§ **Task**
Every record has to be written out exactly, with no line missing.

[Items listed in a dataset]
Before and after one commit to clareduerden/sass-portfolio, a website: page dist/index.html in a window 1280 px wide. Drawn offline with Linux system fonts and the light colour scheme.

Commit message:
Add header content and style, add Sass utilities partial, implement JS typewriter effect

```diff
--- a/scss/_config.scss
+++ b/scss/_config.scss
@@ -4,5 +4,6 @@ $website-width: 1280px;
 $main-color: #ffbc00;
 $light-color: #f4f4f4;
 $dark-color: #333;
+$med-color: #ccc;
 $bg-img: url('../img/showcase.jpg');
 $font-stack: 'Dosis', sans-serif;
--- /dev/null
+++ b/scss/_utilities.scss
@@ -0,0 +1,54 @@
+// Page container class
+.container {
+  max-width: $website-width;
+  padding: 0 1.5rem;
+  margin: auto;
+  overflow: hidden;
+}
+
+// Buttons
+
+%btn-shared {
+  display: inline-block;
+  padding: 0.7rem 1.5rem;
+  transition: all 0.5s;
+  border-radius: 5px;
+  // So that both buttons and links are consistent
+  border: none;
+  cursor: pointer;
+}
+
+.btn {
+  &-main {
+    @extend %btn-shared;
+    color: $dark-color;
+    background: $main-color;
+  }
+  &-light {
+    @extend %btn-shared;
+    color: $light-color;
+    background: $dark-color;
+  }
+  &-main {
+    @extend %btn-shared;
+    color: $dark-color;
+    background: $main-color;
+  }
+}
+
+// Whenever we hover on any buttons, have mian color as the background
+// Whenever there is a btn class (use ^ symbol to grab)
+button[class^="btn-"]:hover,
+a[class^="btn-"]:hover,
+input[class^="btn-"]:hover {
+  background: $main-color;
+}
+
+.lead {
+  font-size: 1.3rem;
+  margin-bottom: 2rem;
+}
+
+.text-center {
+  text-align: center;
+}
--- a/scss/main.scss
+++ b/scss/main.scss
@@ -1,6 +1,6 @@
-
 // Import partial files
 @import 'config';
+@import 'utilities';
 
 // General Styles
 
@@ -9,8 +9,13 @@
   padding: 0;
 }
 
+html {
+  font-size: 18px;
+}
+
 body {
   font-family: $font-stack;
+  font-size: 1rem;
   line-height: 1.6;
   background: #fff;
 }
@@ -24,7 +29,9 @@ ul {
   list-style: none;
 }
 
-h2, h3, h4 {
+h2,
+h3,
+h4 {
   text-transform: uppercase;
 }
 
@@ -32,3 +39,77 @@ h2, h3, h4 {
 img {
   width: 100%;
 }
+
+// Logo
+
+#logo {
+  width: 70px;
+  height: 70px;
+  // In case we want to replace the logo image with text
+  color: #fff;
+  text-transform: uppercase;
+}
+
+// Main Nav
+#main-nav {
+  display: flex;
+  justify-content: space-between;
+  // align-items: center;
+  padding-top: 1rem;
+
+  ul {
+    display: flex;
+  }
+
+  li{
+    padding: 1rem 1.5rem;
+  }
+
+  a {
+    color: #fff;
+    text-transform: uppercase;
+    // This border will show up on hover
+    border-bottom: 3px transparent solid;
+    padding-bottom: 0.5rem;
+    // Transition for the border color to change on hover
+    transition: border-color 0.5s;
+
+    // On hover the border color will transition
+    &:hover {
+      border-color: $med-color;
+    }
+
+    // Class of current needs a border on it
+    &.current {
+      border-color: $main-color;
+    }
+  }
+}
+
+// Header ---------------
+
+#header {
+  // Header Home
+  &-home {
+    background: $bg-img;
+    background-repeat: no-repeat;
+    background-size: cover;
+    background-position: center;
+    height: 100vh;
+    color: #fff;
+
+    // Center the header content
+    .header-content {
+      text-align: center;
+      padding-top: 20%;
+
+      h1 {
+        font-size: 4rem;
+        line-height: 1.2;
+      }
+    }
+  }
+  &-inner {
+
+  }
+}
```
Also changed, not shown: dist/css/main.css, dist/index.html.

§ **Response**
Before and after one commit to clareduerden/sass-portfolio, a website: page dist/index.html in a window 1280 px wide. Drawn offline with Linux system fonts and the light colour scheme.

Commit message:
Add header content and style, add Sass utilities partial, implement JS typewriter effect

```diff
--- a/scss/_config.scss
+++ b/scss/_config.scss
@@ -4,5 +4,6 @@ $website-width: 1280px;
 $main-color: #ffbc00;
 $light-color: #f4f4f4;
 $dark-color: #333;
+$med-color: #ccc;
 $bg-img: url('../img/showcase.jpg');
 $font-stack: 'Dosis', sans-serif;
--- /dev/null
+++ b/scss/_utilities.scss
@@ -0,0 +1,54 @@
+// Page container class
+.container {
+  max-width: $website-width;
+  padding: 0 1.5rem;
+  margin: auto;
+  overflow: hidden;
+}
+
+// Buttons
+
+%btn-shared {
+  display: inline-block;
+  padding: 0.7rem 1.5rem;
+  transition: all 0.5s;
+  border-radius: 5px;
+  // So that both buttons and links are consistent
+  border: none;
+  cursor: pointer;
+}
+
+.btn {
+  &-main {
+    @extend %btn-shared;
+    color: $dark-color;
+    background: $main-color;
+  }
+  &-light {
+    @extend %btn-shared;
+    color: $light-color;
+    background: $dark-color;
+  }
+  &-main {
+    @extend %btn-shared;
+    color: $dark-color;
+    background: $main-color;
+  }
+}
+
+// Whenever we hover on any buttons, have mian color as the background
+// Whenever there is a btn class (use ^ symbol to grab)
+button[class^="btn-"]:hover,
+a[class^="btn-"]:hover,
+input[class^="btn-"]:hover {
+  background: $main-color;
+}
+
+.lead {
+  font-size: 1.3rem;
+  margin-bottom: 2rem;
+}
+
+.text-center {
+  text-align: center;
+}
--- a/scss/main.scss
+++ b/scss/main.scss
@@ -1,6 +1,6 @@
-
 // Import partial files
 @import 'config';
+@import 'utilities';
 
 // General Styles
 
@@ -9,8 +9,13 @@
   padding: 0;
 }
 
+html {
+  font-size: 18px;
+}
+
 body {
   font-family: $font-stack;
+  font-size: 1rem;
   line-height: 1.6;
   background: #fff;
 }
@@ -24,7 +29,9 @@ ul {
   list-style: none;
 }
 
-h2, h3, h4 {
+h2,
+h3,
+h4 {
   text-transform: uppercase;
 }
 
@@ -32,3 +39,77 @@ h2, h3, h4 {
 img {
   width: 100%;
 }
+
+// Logo
+
+#logo {
+  width: 70px;
+  height: 70px;
+  // In case we want to replace the logo image with text
+  color: #fff;
+  text-transform: uppercase;
+}
+
+// Main Nav
+#main-nav {
+  display: flex;
+  justify-content: space-between;
+  // align-items: center;
+  padding-top: 1rem;
+
+  ul {
+    display: flex;
+  }
+
+  li{
+    padding: 1rem 1.5rem;
+  }
+
+  a {
+    color: #fff;
+    text-transform: uppercase;
+    // This border will show up on hover
+    border-bottom: 3px transparent solid;
+    padding-bottom: 0.5rem;
+    // Transition for the border color to change on hover
+    transition: border-color 0.5s;
+
+    // On hover the border color will transition
+    &:hover {
+      border-color: $med-color;
+    }
+
+    // Class of current needs a border on it
+    &.current {
+      border-color: $main-color;
+    }
+  }
+}
+
+// Header ---------------
+
+#header {
+  // Header Home
+  &-home {
+    background: $bg-img;
+    background-repeat: no-repeat;
+    background-size: cover;
+    background-position: center;
+    height: 100vh;
+    color: #fff;
+
+    // Center the header content
+    .header-content {
+      text-align: center;
+      padding-top: 20%;
+
+      h1 {
+        font-size: 4rem;
+        line-height: 1.2;
+      }
+    }
+  }
+  &-inner {
+
+  }
+}
```
Also changed, not shown: dist/css/main.css, dist/index.html.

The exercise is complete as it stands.